I don't know where to start as far as updating you since my last post. As I expected, there have been some post-marathon blues. It's difficult to explain the "full" but also "empty" feeling after achieving a goal that only came with months and months of hard work. I've explained in past posts that training for this marathon helped me deal with the grief I was experiencing after Anna's death, and I was a little concerned that, once this goal was achieved, that grief would hit hard. There has been some of that, but the celebration of Christmas and the assurance that God fulfills His promises helped to alleviate those feelings somewhat.
I've also had time to reflect on the true gratitude I feel for everyone who has helped me attain this accomplishment: my husband and son, who were on the receiving end of most of my incessant talking about all things marathon training, and who, in return, gave me nothing but support; all of those who donated to my cause (the donations keep coming in...only $78 to the $3000 mark!); fellow runners I know who were always ready with just the advice I needed at any given time; and all those who would just ask how things were going on a regular basis. I can never say enough to adequately express my appreciation.
Until today, I have done no running since the marathon. Not because I didn't want to. I felt like I pushed my semi-injured body far past what it was meant to do that day, and I knew rest was called for. I promised my husband I would take a month off. After limping around for about a week after the marathon, that seemed a reasonable amount of time to let myself completely heal and recover.
I've realized some things during this month off.
1) - Running is my anti-anxiety medication. I am naturally an (overly?) anxious person. No matter how many people tell me I'm good at something, my first reaction is that I'm not good enough. Nobody made me feel this way. My family has always been incredibly supportive and encouraging. It's just part of my psychological make-up, I think. For the past year, those feelings have been minimized. Running releases my stress, anxiety, and feelings of self-doubt. The only thing I have to watch for is comparing my running to other runners or those feelings of being "not good enough" start nudging their way into my mind.
2) - Running gives me the "alone" time that I need. I used to feel guilty when I would try to get time alone. Shouldn't I want to spend time with family, friends, coworkers, etc? I read something which compared introverts to extroverts and it said that extroverts recharge their batteries and gain the energy they need through other people. Introverts need quiet and time away from other people to recharge and renew their energy. Apparently, I'm an introvert. It's not that I dislike spending time with other people...I just prefer to balance that with some time by myself, and running gave me that. And, since I run before my family is even awake, there should be no guilt associated with that, especially since I feel that I'm a nicer person to be around because of it. It's been difficult not getting that "me" time during this past four weeks, especially with office Christmas parties, etc., that occur this time of year. Too many "social" situations and not enough quiet time to balance that.

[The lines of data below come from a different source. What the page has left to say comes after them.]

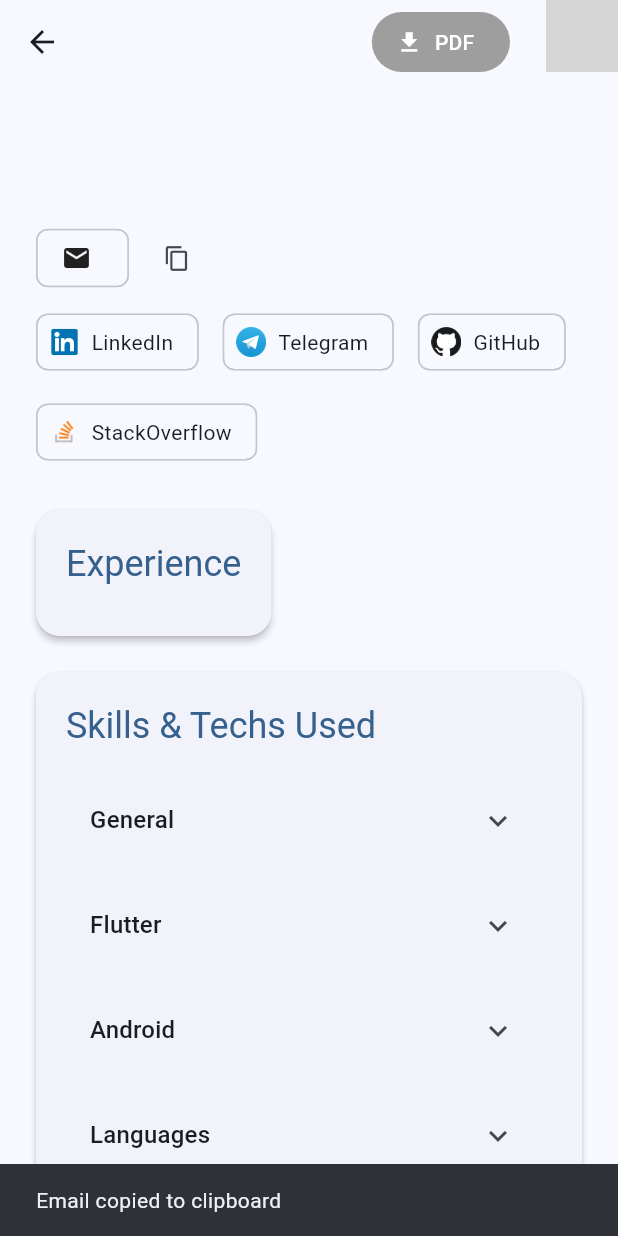
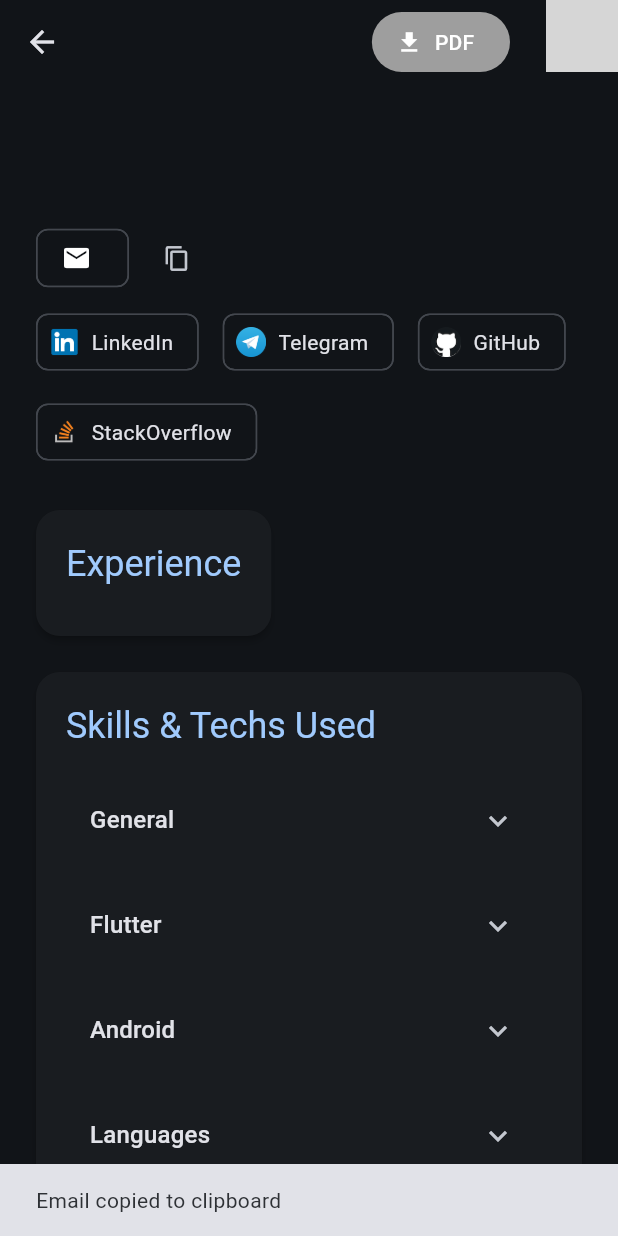
Before and after one commit to alex-marochko/flutter_cv, a Flutter app: the CvWebPage screen opened directly with empty values, after a tap on the "content copy" icon, on a phone screen of 412 x 824 dp. Run offline on Flutter 3.47's test engine with Material 3 defaults, Android fonts, the phone set to English and light mode, and no system bars; our stand-ins replace bloc, dartz, equatable, firebase_analytics, firebase_core, firebase_crashlytics and 6 more; missing offline and left inert: linkify, mosaic_cloud; accounts and stored records are empty; generated files the repository leaves out were written again; network calls fail; grey boxes are pictures that could not be loaded.

Commit message:
fix(ui): small adjustments, dark theme is default now

```diff
--- a/lib/core/theme/cubit/theme_cubit.dart
+++ b/lib/core/theme/cubit/theme_cubit.dart
@@ -2,7 +2,7 @@ import 'package:flutter/material.dart';
 import 'package:flutter_bloc/flutter_bloc.dart';
 
 class ThemeCubit extends Cubit<ThemeMode> {
-  ThemeCubit() : super(ThemeMode.light);
+  ThemeCubit() : super(ThemeMode.dark);
 
   void toggleTheme() {
     if (state == ThemeMode.light) {
--- a/lib/features/cv/presentation/cubit/cv_cubit.dart
+++ b/lib/features/cv/presentation/cubit/cv_cubit.dart
@@ -13,7 +13,7 @@ class CvCubit extends Cubit<CvState> {
   /// Loads CV data using the GetCv use case
   Future<void> loadCv() async {
     emit(CvLoading());
-    final result = await getCv().withMinDuration(const Duration(seconds: 2));
+    final result = await getCv().withMinDuration(const Duration(seconds: 4));
     result.fold((failure) {
       sl<CrashReportingService>().recordError(
         failure,
--- a/lib/main.dart
+++ b/lib/main.dart
@@ -46,9 +46,7 @@ class CvApp extends StatelessWidget {
                         failure: state.failure,
                         onRetry: () => context.read<CvCubit>().loadCv(),
                       ),
-                      _ => const LoadingScreen(
-                          key: ValueKey('loading_screen'),
-                        ),
+                      _ => const LoadingScreen(key: ValueKey('loading_screen')),
                     },
                   );
                 },
```
Also changed, not shown: lib/features/loading/presentation/loading_screen.dart (+2 -5 lines). Lines whose indentation alone changed are shown as unchanged.
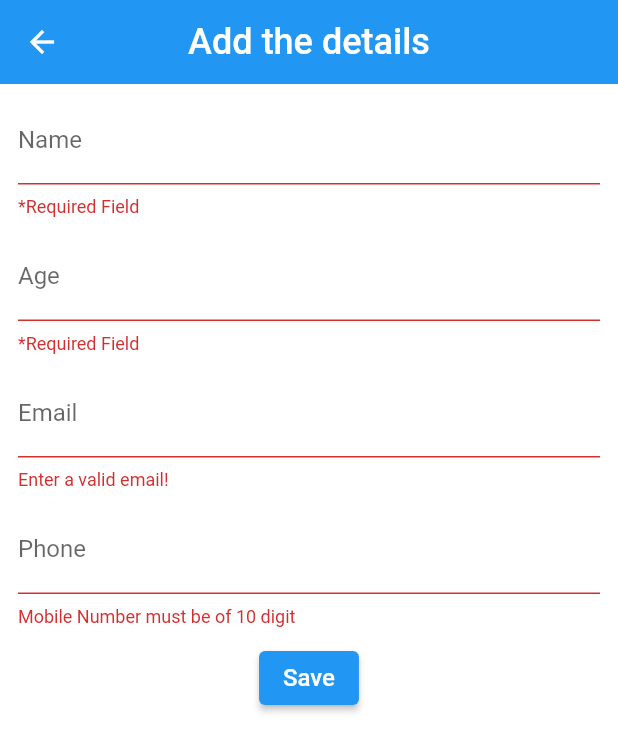
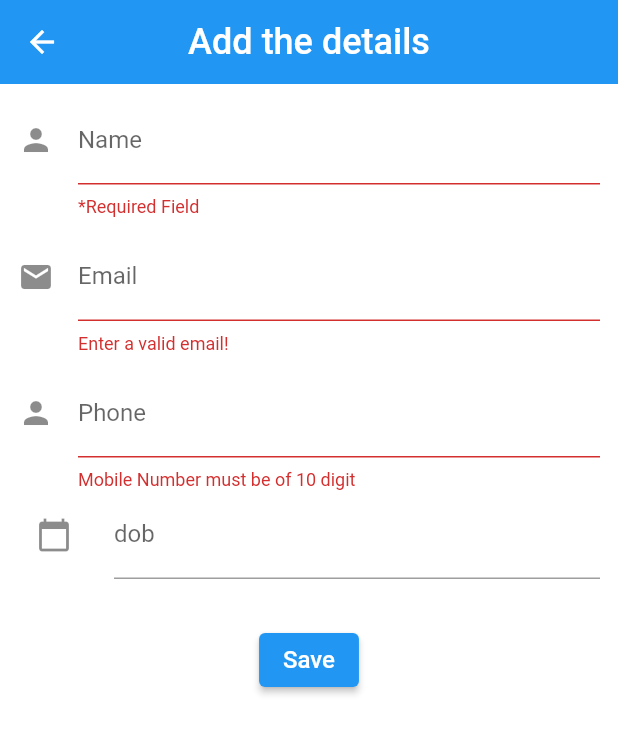
Before and after one commit to BillaHemanthVenkatesh/Astragen1, a Flutter app: the SecondPage screen opened directly, after a tap on the "add" icon, on a phone screen of 412 x 824 dp. Shown: the top 752 px of the screen. Run offline on Flutter 3.47's test engine with Material 2 defaults, Android fonts, the phone set to English and light mode, and no system bars; Roboto replaces fonts that are missing (Cera Pro).

Commit message:
code pushed

```diff
--- a/lib/common/model.dart
+++ b/lib/common/model.dart
@@ -1,6 +1,6 @@
 import 'package:flutter/material.dart';
 // ignore: must_be_immutable
 class WelcomePage {
-   String name,age,bio;
-   WelcomePage({ required this.name,required this.age, required this.bio}) ;
+   String name,email,phone,dob;
+   WelcomePage({ required this.name, required this.email,required this.phone,required this.dob}) ;
 }
--- a/lib/common/third_page.dart
+++ b/lib/common/third_page.dart
@@ -1,4 +1,4 @@
-// ignore_for_file: unnecessary_const
+// ignore_for_file: unnecessary_const, deprecated_member_use, curly_braces_in_flow_control_structures, prefer_is_empty, prefer_const_constructors, prefer_final_fields
 
 import 'package:flutter/material.dart';
 import 'model.dart';
@@ -14,11 +14,15 @@ class Form1 extends StatefulWidget {
 class _FormState extends State<Form1> {
 
 
-  TextEditingController _name = TextEditingController();
-  final TextEditingController _age = TextEditingController();
+  final TextEditingController _name = TextEditingController();
+
 
   final TextEditingController _email = TextEditingController();
   final TextEditingController _phone = TextEditingController();
+  final TextEditingController _dob = TextEditingController();
+   DateTime currentDate = DateTime.now();
+
+
 
   GlobalKey<FormState> _key = new GlobalKey();
 
@@ -39,7 +43,7 @@ class _FormState extends State<Form1> {
           fontFamily: 'Cera Pro',
         )),
       ),
-      body: Form(
+      body:Form(
         key: _key,
         autovalidateMode: AutovalidateMode.always,
         // autovalidate: _autoValidate,
@@ -50,29 +54,27 @@ class _FormState extends State<Form1> {
               TextFormField(
                 controller: _name,
                 validator: _validateName,
+
                 decoration: const InputDecoration(
                   labelText: 'Name',
-                  hintText: 'Enter your name.'
+                  hintText: 'Enter your name.',
+                    icon:const Icon(Icons.person),
+
+
                 ),
               ),
 
-              const SizedBox(height: 10.0),
-              TextFormField(
-                controller: _age,
-                validator: _validateAge,
-                keyboardType: TextInputType.number,
-                decoration: const InputDecoration(
-                  labelText: 'Age',
-                  hintText: 'Enter your age.'
-                ),
-              ),
+
+
               const SizedBox(height: 10.0),
               TextFormField(
                 controller: _email,
                 validator: _validateEmail,
                 decoration: const InputDecoration(
                   labelText: 'Email',
-                  hintText: 'Enter your email.'
+                  hintText: 'Enter your email.',
+                  icon:const Icon(Icons.mail),
+
                 ),
               ),
               const SizedBox(height: 10.0),
@@ -81,11 +83,42 @@ class _FormState extends State<Form1> {
                 validator: _validatePhone,
                 decoration: const InputDecoration(
                   labelText: 'Phone',
-                  hintText: 'Enter your phone number.'
+                  hintText: 'Enter your phone number.',
+                  icon:const Icon(Icons.person),
                 ),
+
+              ),
+              TextFormField(
+                controller: _dob,
+
+                decoration: InputDecoration(
+                  labelText: 'dob',
+                  hintText: 'Enter your dob.',
+                 icon:IconButton(onPressed: ()async {
+    final DateTime? pickedDate = await showDatePicker(
+        context: context,
+        initialDate: currentDate,
+        firstDate: DateTime(2015),
+        lastDate: DateTime(2050));
+    if (pickedDate != null && pickedDate != currentDate)
+    setState(() {
+                              DateTime formattedDate = pickedDate;
+                              _dob.text =
+                                  "${formattedDate.day}-${formattedDate.month}-${formattedDate.year}";
+                            });
+
+  }, icon: const Icon(Icons.calendar_today)),
+
+                ),
+
               ),
               const SizedBox(height: 10.0),
 
+
+
+
+
+              const SizedBox(height: 20.0),
               Row(
                 mainAxisAlignment: MainAxisAlignment.center,
                 children: <Widget>[
@@ -94,7 +127,7 @@ class _FormState extends State<Form1> {
                     child: const Text('Save', style: const TextStyle(color: Colors.white, fontSize: 16.0)),
                     onPressed: () async{
                       if(_key.currentState!.validate()){
-                      Navigator.pop (context ,WelcomePage(name: _name.text,age: _age.text,email:_email.text,phone:_phone.text ));
+                      Navigator.pop (context ,WelcomePage(name: _name.text,email:_email.text,phone:_phone.text,dob:_dob.text ));
 
                       }
                     },
@@ -105,16 +138,24 @@ class _FormState extends State<Form1> {
           ),
         ),
       ),
+
     );
+
   }
+
+
 
 
 String? _validateName(String? value){
     if(value?.length == 0){
       return '*Required Field';
-    } else if((value?.length ?? 0) < 3){
-      return 'Name is too short';
-    } else {
+    } else if (value!.isEmpty ||
+                      !RegExp(r'^[a-z A-Z]+$').hasMatch(value)){
+                    //allow upper and lower case alphabets and space
+                    return "Enter Correct Name";
+
+    }
+    else{
       return null;
     }
   }
@@ -137,15 +178,5 @@ if (value!.isEmpty ||
 
 
 
-String? _validateAge(String? value){
-    String pattern = r'(^[1-9 ]*$)';
-    RegExp regExp = new RegExp(pattern);
-    if(value?.length == 0){
-      return '*Required Field';
-    } else if(!regExp.hasMatch(value ?? "")) {
-      return 'Age should be numeric';
-    } else {
-      return null;
-    }
+
 }
-},
--- a/lib/main.dart
+++ b/lib/main.dart
@@ -1,3 +1,4 @@
+
 import 'package:flutter/material.dart';
 import 'common/first_page.dart';
 
--- a/pubspec.yaml
+++ b/pubspec.yaml
@@ -58,9 +58,8 @@ flutter:
   uses-material-design: true
 
   # To add assets to your application, add an assets section, like this:
-  # assets:
-  #   - images/a_dot_burr.jpeg
-  #   - images/a_dot_ham.jpeg
+  assets:
+    - assets/images/
 
   # An image asset can refer to one or more resolution-specific "variants", see
   # https://flutter.dev/assets-and-images/#resolution-aware.
```
Also changed, not shown: lib/common/first_page.dart (+25 -1 lines), lib/common/second_page.dart (+33 -10 lines), assets/images/qwe.jpeg (added).
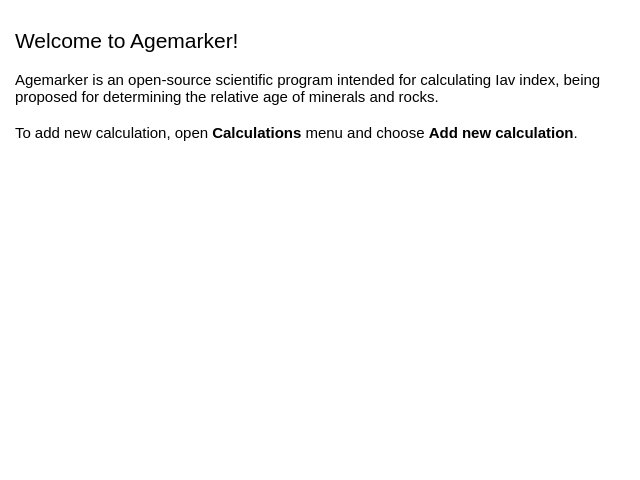
Qt form src/Widgets/welcomewidget.ui (skyproject/agemarker) before a commit.
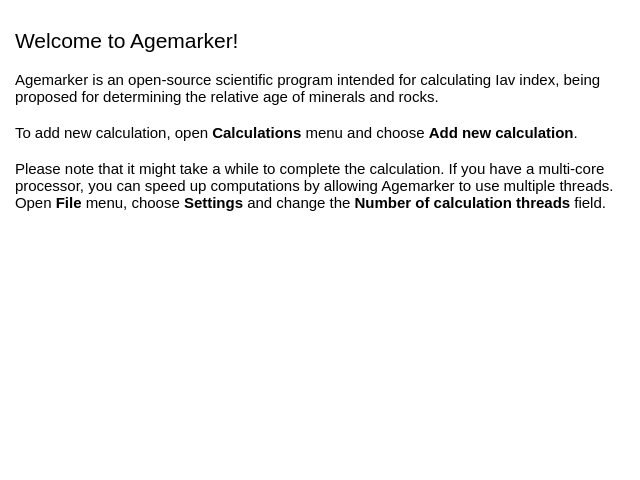
The same form after that commit.

What changed in the file:
```diff
--- a/src/Widgets/welcomewidget.ui
+++ b/src/Widgets/welcomewidget.ui
@@ -98,7 +98,9 @@
 &lt;p style=&quot;-qt-paragraph-type:empty; margin-top:0px; margin-bottom:0px; margin-left:0px; margin-right:0px; -qt-block-indent:0; text-indent:0px; font-family:'Open Sans'; font-size:11pt;&quot;&gt;&lt;br /&gt;&lt;/p&gt;
 &lt;p style=&quot; margin-top:0px; margin-bottom:0px; margin-left:0px; margin-right:0px; -qt-block-indent:0; text-indent:0px;&quot;&gt;&lt;span style=&quot; font-family:'Open Sans'; font-size:11pt;&quot;&gt;Agemarker is an open-source scientific program intended for calculating Iav index, being proposed for determining the relative age of minerals and rocks.&lt;/span&gt;&lt;/p&gt;
 &lt;p style=&quot;-qt-paragraph-type:empty; margin-top:0px; margin-bottom:0px; margin-left:0px; margin-right:0px; -qt-block-indent:0; text-indent:0px; font-family:'Open Sans'; font-size:11pt;&quot;&gt;&lt;br /&gt;&lt;/p&gt;
-&lt;p style=&quot; margin-top:0px; margin-bottom:0px; margin-left:0px; margin-right:0px; -qt-block-indent:0; text-indent:0px;&quot;&gt;&lt;span style=&quot; font-family:'Open Sans'; font-size:11pt;&quot;&gt;To add new calculation, open &lt;/span&gt;&lt;span style=&quot; font-family:'Open Sans'; font-size:11pt; font-weight:600;&quot;&gt;Calculations&lt;/span&gt;&lt;span style=&quot; font-family:'Open Sans'; font-size:11pt;&quot;&gt; menu and choose &lt;/span&gt;&lt;span style=&quot; font-family:'Open Sans'; font-size:11pt; font-weight:600;&quot;&gt;Add new calculation&lt;/span&gt;&lt;span style=&quot; font-family:'Open Sans'; font-size:11pt;&quot;&gt;.&lt;/span&gt;&lt;/p&gt;&lt;/body&gt;&lt;/html&gt;</string>
+&lt;p style=&quot; margin-top:0px; margin-bottom:0px; margin-left:0px; margin-right:0px; -qt-block-indent:0; text-indent:0px;&quot;&gt;&lt;span style=&quot; font-family:'Open Sans'; font-size:11pt;&quot;&gt;To add new calculation, open &lt;/span&gt;&lt;span style=&quot; font-family:'Open Sans'; font-size:11pt; font-weight:600;&quot;&gt;Calculations&lt;/span&gt;&lt;span style=&quot; font-family:'Open Sans'; font-size:11pt;&quot;&gt; menu and choose &lt;/span&gt;&lt;span style=&quot; font-family:'Open Sans'; font-size:11pt; font-weight:600;&quot;&gt;Add new calculation&lt;/span&gt;&lt;span style=&quot; font-family:'Open Sans'; font-size:11pt;&quot;&gt;.&lt;/span&gt;&lt;/p&gt;
+&lt;p style=&quot;-qt-paragraph-type:empty; margin-top:0px; margin-bottom:0px; margin-left:0px; margin-right:0px; -qt-block-indent:0; text-indent:0px; font-family:'Open Sans'; font-size:11pt;&quot;&gt;&lt;br /&gt;&lt;/p&gt;
+&lt;p style=&quot; margin-top:0px; margin-bottom:0px; margin-left:0px; margin-right:0px; -qt-block-indent:0; text-indent:0px;&quot;&gt;&lt;span style=&quot; font-family:'Open Sans'; font-size:11pt;&quot;&gt;Please note that it might take a while to complete the calculation. If you have a multi-core processor, you can speed up computations by allowing Agemarker to use multiple threads. Open &lt;/span&gt;&lt;span style=&quot; font-family:'Open Sans'; font-size:11pt; font-weight:600;&quot;&gt;File&lt;/span&gt;&lt;span style=&quot; font-family:'Open Sans'; font-size:11pt;&quot;&gt; menu, choose &lt;/span&gt;&lt;span style=&quot; font-family:'Open Sans'; font-size:11pt; font-weight:600;&quot;&gt;Settings&lt;/span&gt;&lt;span style=&quot; font-family:'Open Sans'; font-size:11pt;&quot;&gt; and change the &lt;/span&gt;&lt;span style=&quot; font-family:'Open Sans'; font-size:11pt; font-weight:600;&quot;&gt;Number of calculation threads &lt;/span&gt;&lt;span style=&quot; font-family:'Open Sans'; font-size:11pt;&quot;&gt;field.&lt;/span&gt;&lt;/p&gt;&lt;/body&gt;&lt;/html&gt;</string>
      </property>
     </widget>
    </item>
```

3) - I am a "neutral" runner. I finally had a gait analysis done at a local running store. (Yes, I definitely should have done that BEFORE training for a marathon.) Turns out I'm a neutral runner with a mid-foot strike. The guy at the store asked if I had been working on that in my training (apparently, that's the way you should run). Uh....no...truthfully, I was just running to get the miles in, paying no attention to form. The shoes I had been wearing are stability shoes, and he said I definitely don't need that. In fact, he thought that may have caused some of my IT band problems, since my shoes were trying to correct something that didn't need correcting. I tried on some neutral shoes and ended up buying some of these:
|Saucony Progrid Ride 4|
Oh...so comfy!! I bought these a couple of weeks ago. Do you know how hard it is to have a nice new pair of running shoes and not immediately try them out? It doesn't help that Reno has had one of the mildest Decembers in history, and the weather has just been perfect for running!
4) - Running helps me feel "fit". Perhaps it was the lack of running, or the 534,212 Christmas cookies I ate, but I definitely don't feel "fit" right now.
So, today - 27 days after the marathon (not quite a month...but I feel it is close enough) - I went for a run. The first mile felt clumsy and awkward, but, after that, my running legs came back and I got my rhythm. The endorphins kicked in, and I felt wonderful! Ran 4 miles at a slowish pace, so nothing spectacular, but it was pain-free and I'll take it!
So, what's next on my agenda? Good question! There are a few half-marathons I would like to sign up for in the near future. I would definitely like to work on my speed a little bit. But, the main goal is to just keep running. I have said I probably wouldn't run another marathon after this one. As a slow runner, those long training runs take A LOT of time! But, when I analyze this past marathon and see that without the pit stops - even with the knee pain - I could have almost broke that 5 hour time limit that I was trying to achieve...hmmmm. I guess we'll just have to see what 2012 brings. :)